I hate to say I told you so, but I told you Sam Walker would make the big time.
Journalists love to get sporting predictions right, but very few of the times I’ve ‘called it’ have ever been as satisfying as this one.
Seven years ago I wrote in a blog post for the Worksop Guardian website that one day I would watch Sam Walker playing at the highest level, on television.
And this summer the Worksop table tennis wonder will grace the biggest stage of them all, the 2016 Rio Olympics, wearing the colours of Team GB.
If that’s not the big time, I don’t know what is.
He’ll share a canteen in the Athletes’ Village with some of the best known stars of world sport, many of whom will go down as bonafide legends.
He’s been gracing the sports pages of the Worksop Guardian since he was 12 years old.
Covering a sportsman or sportswoman’s career from humble beginnings to outstanding achievement is ordinarily a privilege that only local media enjoys.
The national press obviously aren’t interested when a youngster tops the averages in a district table tennis league.
For a local newspaper, that’s our bread and butter.
Often we get calls or emails from proud parents, trumpeting their child’s latest achievement.
Sometimes, the achievements might mean a lot to the family but in the wider context of regional sport they don’t merit much more than a mention in a small corner of the paper and a line or two on the website.
Many of these young sporting prospects are mentioned several times before they disappear from the sports pages altogether, forever.
They can give up, lose interest, discover other things, parents get tired of penning emails to the sports editor. Often the achievements begin to pale when the child discovers their level in sport.
In rare cases, a kid keeps showing up. And the achievements get bigger and bigger.
Steve Walker has kept the Worksop Guardian abreast of all the developments in his son Sam’s career.
Mercifully, Steve isn’t one of these pushy parents who wants to thrust the child into the limelight and set them up for a fall with unsubstantiated claims of greatness.
When Sam did something good, Steve would pick up the phone. Not for every little thing, but the big things, the milestones.
The news updates were never sugarcoated.
If a tournament had been tough, Steve said so. If Sam hadn’t played to his full potential, Steve admitted it.
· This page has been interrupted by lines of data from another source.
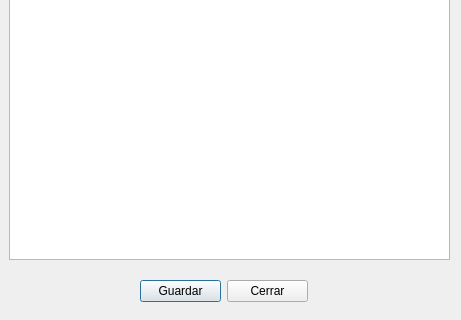
Before: the Qt Designer form factura.ui in Adr802/P59-Tienda, drawn with Qt 5; both pictures show x 0 to 461 and y 270 to 590 of the 461 by 590 pixel window.
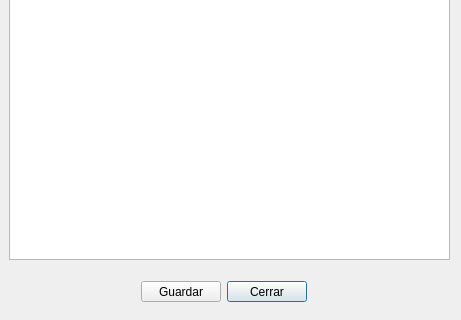
After: the same form once the commit is applied.

Commit message: Guardar archivo finalizado (Sin ruta)

```diff
--- a/factura.ui
+++ b/factura.ui
@@ -44,33 +44,31 @@
     <bool>true</bool>
    </property>
   </widget>
-  <widget class="QWidget" name="layoutWidget">
+  <widget class="QPushButton" name="btnClose">
    <property name="geometry">
     <rect>
-     <x>140</x>
-     <y>550</y>
-     <width>168</width>
-     <height>23</height>
+     <x>227</x>
+     <y>551</y>
+     <width>80</width>
+     <height>21</height>
     </rect>
    </property>
-   <layout class="QHBoxLayout" name="horizontalLayout">
-    <item>
-     <widget class="QPushButton" name="btnSave">
-      <property name="text">
-       <string>Guardar</string>
-      </property>
-     </widget>
-    </item>
-    <item>
-     <widget class="QPushButton" name="btnClose">
-      <property name="text">
-       <string>Cerrar</string>
-      </property>
-     </widget>
-    </item>
-   </layout>
-   <zorder>btnClose</zorder>
-   <zorder>btnSave</zorder>
+   <property name="text">
+    <string>Cerrar</string>
+   </property>
+  </widget>
+  <widget class="QPushButton" name="btnSave">
+   <property name="geometry">
+    <rect>
+     <x>141</x>
+     <y>551</y>
+     <width>80</width>
+     <height>21</height>
+    </rect>
+   </property>
+   <property name="text">
+    <string>Guardar</string>
+   </property>
   </widget>
  </widget>
  <resources/>
```
Left out of the diff: 2 changed lines with no effect on the pictures. The commit also changes 3 other files.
If another player had been too good for Sam, which rarely seemed to be the case, Steve was very up front about it.
There was never a begrudging congratulations to anyone who triumphed over Sam – no sign of the ‘against the run of play’ line that crops up so frequently in junior football reports.
Dealing with the Walker family has always been a pleasure rather than a chore.
It’s not often journalists interact with the sporting wonderkids themselves because talking to young teenagers can often elecit little more than single word replies, shy admissions that they’re quite good at their chosen sport.
As they get older however, speaking to the local press is a sportsman or women’s first lesson in dealing with media enquiries.
In our first dealings with Sam himself, it became clear quite quickly he was well grounded, well brought up, well spoken and genuinely grateful for the Guardian’s support and interest.
The apple has not fallen far from the tree.
I look forward to seeing him play for Team GB in the Olympics, so I can tell people I played against him in 2009. Although truthfully it wasn’t much of a contest, 14-year-old Sam blitzed the ball by me repeatedly.
I’m proud of our association with local sporting success and proud of our nine years worth of coverage for his burgeoning career.
It’s been an interesting story to follow, the local boy cutting the apron strings at the tender age of 16 and leaving his native land for a new life in Germany, with only his table tennis bat giving any sense of familiarity.
Winning national title after national title, representing England, winning medals for his country – the narrative has got better and better for the player and his local newspaper.
At times he’s kept the town’s most successful export Lee Westwood, another sports star who grew up in our columns, off the back page.
And hopefully Walker will go to Brazil this summer and do something worthy of the front page.
An Olympic medal would be a dream come true for him, his family and another feather in Worksop’s sporting cap.
He’s a fine ambassador for the town and will go with the support of thousands of Bassetlaw residents.
Much of that support will come from the Worksop and District Table Tennis League.
If you’re a young boy or girl playing in that league, reading about Walker’s impressive table tennis feats, allow yourself to dream of emulating or even surpassing him.
There’s a blueprint now, a pathway from Redlands Table Tennis Centre to Rio.
The Worksop Guardian will be here to tell your story.